The resolution, unveiled earlier this week by the House Rules Committee, was passed 232-196 by the Democratic-controlled House. No Republicans voted in favor of it and only two Democrats voted against it.
According to a text of the resolution, it establishes procedures for public impeachment hearings and the release of deposition transcripts, and outlines the House Judiciary Committee's role in considering potential articles of impeachment.
This was the first time that the House had taken a full chamber vote related to the impeachment inquiry since House Speaker Nancy Pelosi initiated it in late September.

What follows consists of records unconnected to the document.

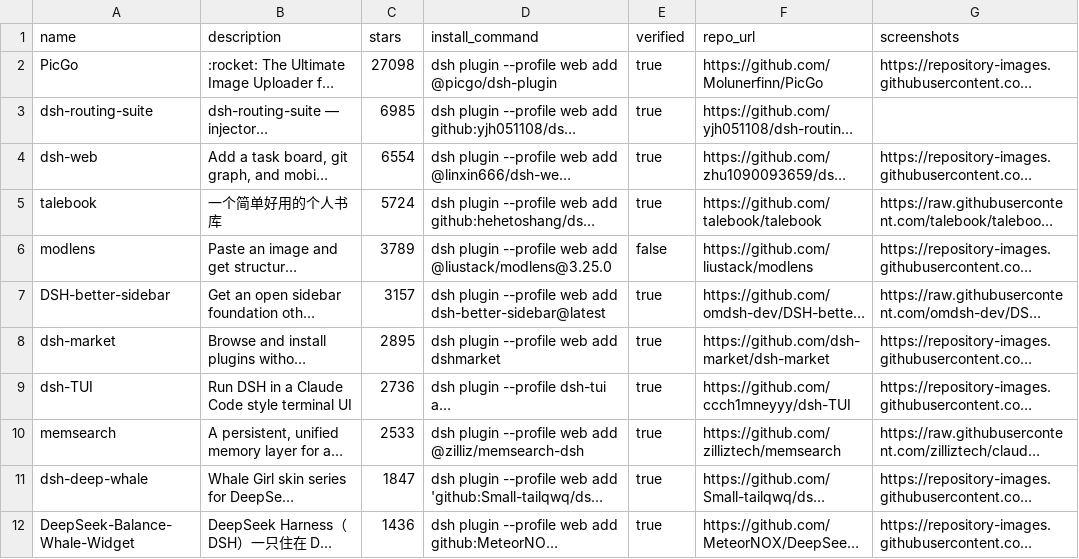
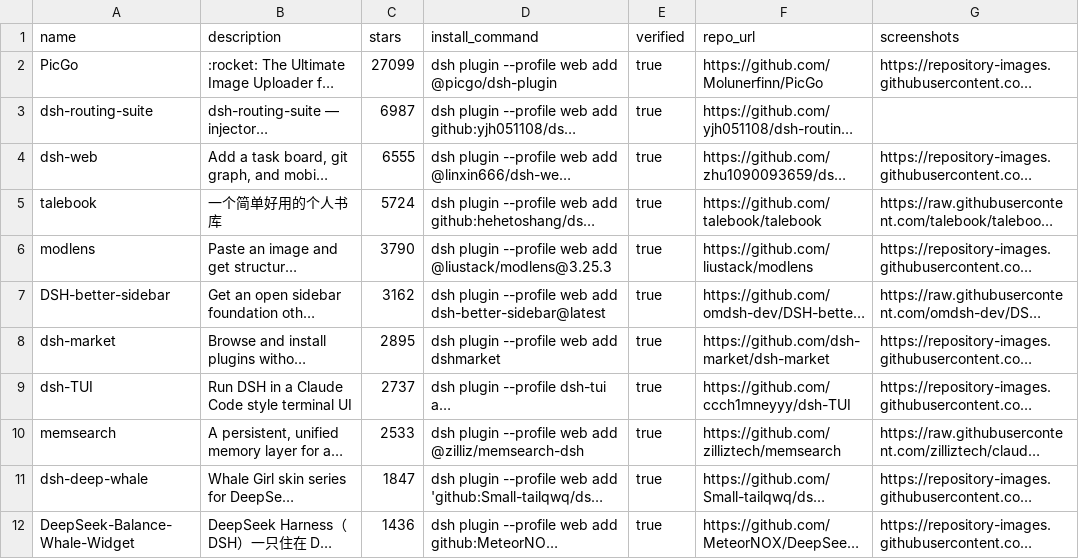
Before and after one commit to ZeroPointRepo/awesome-dsh-plugins, a CSV file: catalog.csv, drawn as a sheet; only a part is shown; long unchanged cells end in …; the diff covers the shown part only; the diff names each change by its address in the sheet, - before the commit and + after, or states it on an @@ line.

```diff
--- a/catalog.csv
+++ b/catalog.csv
-C2 (stars): 27098
+C2 (stars): 27099
-C3 (stars): 6985
+C3 (stars): 6987
-C4 (stars): 6554
+C4 (stars): 6555
-C6 (stars): 3789
+C6 (stars): 3790
-D6 (install_command): …web add @liustack/modlens@3.25.0
+D6 (install_command): …web add @liustack/modlens@3.25.3
-E6 (verified): false
+E6 (verified): true
-C7 (stars): 3157
+C7 (stars): 3162
-C9 (stars): 2736
+C9 (stars): 2737
```
Also changed, not shown: 4 added rows, 4 removed rows and 14 edited cells elsewhere in this file, 3 other files.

Trump, in tweets Thursday morning, called the impeachment inquiry the "Greatest Witch Hunt In American History," claiming that it was hurting the nation's stock market.
White House press secretary Stephanie Grisham issued a statement in response to the resolution, accusing it of still failing to "provide any due process whatsoever" to the Trump administration.
This image from video made available by House TV shows the floor of the US House of Representatives in Washington and the vote count to approve the rules for its impeachment inquiry of President Donald Trump. Picture: House TV via AP
The impeachment inquiry was triggered by an anonymous whistleblower who had raised concerns about the White House's interactions with Ukraine, including a July 25 phone call between Trump and his Ukrainian counterpart, Volodymyr Zelensky.
Trump was alleged to have abused power by using a military aid to pressure Zelensky into investigating former US Vice President Joe Biden, a leading 2020 Democratic presidential contender, so as to help his re-election campaign.
Trump has denied any wrongdoing.
The White House has dismissed those allegations and made clear that it will not cooperate with House investigators by providing documents or witnesses because it considered the ongoing impeachment inquiry unfair and illegitimate.
So far, the impeachment inquiry hearings have been held behind closed doors before three House panels.
House Republican Conference Chair Liz Cheney on Thursday called it "a process that has been fundamentally tainted."
"The President has had no rights inside these hearings, his counsel has not been able to be present, so from them now to claim they're going to open this up, which, by the way, the resolution does not do," she added.
House Democrats have argued that there is no need to hold a full chamber vote to authorize the impeachment inquiry, citing Constitution stating that the House "shall have the sole Power of Impeachment."
Speaking to a press conference Thursday morning, Pelosi pushed back on Republicans' criticism. "The facts are what they are. They can try to misrepresent them, but the fact is, this is a process that is expanded opportunity for them to show anything that is exculpatory to prove the innocence of the president," she said.
House Intelligence Committee Chairman Adam Schiff said Thursday's resolution will "set the stage" for the next phase of the investigation, where it will be conducted in public.
"We take no joy in having to move down this road and proceed with the impeachment inquiry, but neither do we shrink from it," he said.
House Speaker Nancy Pelosi speaks during a news conference on Capitol Hill in Washington. Picture: Susan Walsh/AP
However, it's not sure when public hearings could start. House Judiciary Committee Jerry Nadler only said the time for wrapping up the inquiry "depends, obviously, on how many witnesses, etcetera."
If any of the hearings is held publicly, Schiff will preside, according to the resolution. Schiff and Republican ranking member Devin Nunes are able to engage witnesses for up to 90 minutes and give that time to committee aides to conduct questioning.
Republicans can also request witness testimony and issue subpoenas but those efforts need to be approved by the majority.
Besides, the resolution directs the Schiff's panel to issue a report on its findings and recommendations and send it the House Judiciary Committee, which will consider and draft any potential articles of impeachment.
Once the Judiciary Committee completes its hearings and votes on any articles of impeachment, its report would go to the full chamber for a vote.
The president will be impeached if the House approves any of the articles of impeachment by a simple majority vote. But conviction of the president can only happen in the Senate and requires at least two-thirds of its members, or 67 senators, to vote in favor. Currently, the Senate has 53 Republicans, 45 Democrats and two independents.
"As long expected, the House's impeachment inquiry vote is almost entirely along party lines," Larry Sabato, director of the University of Virginia Center for Politics, tweeted.
"Those expecting a bipartisan conviction vote in the Senate once Trump is impeached are living in another time or another universe."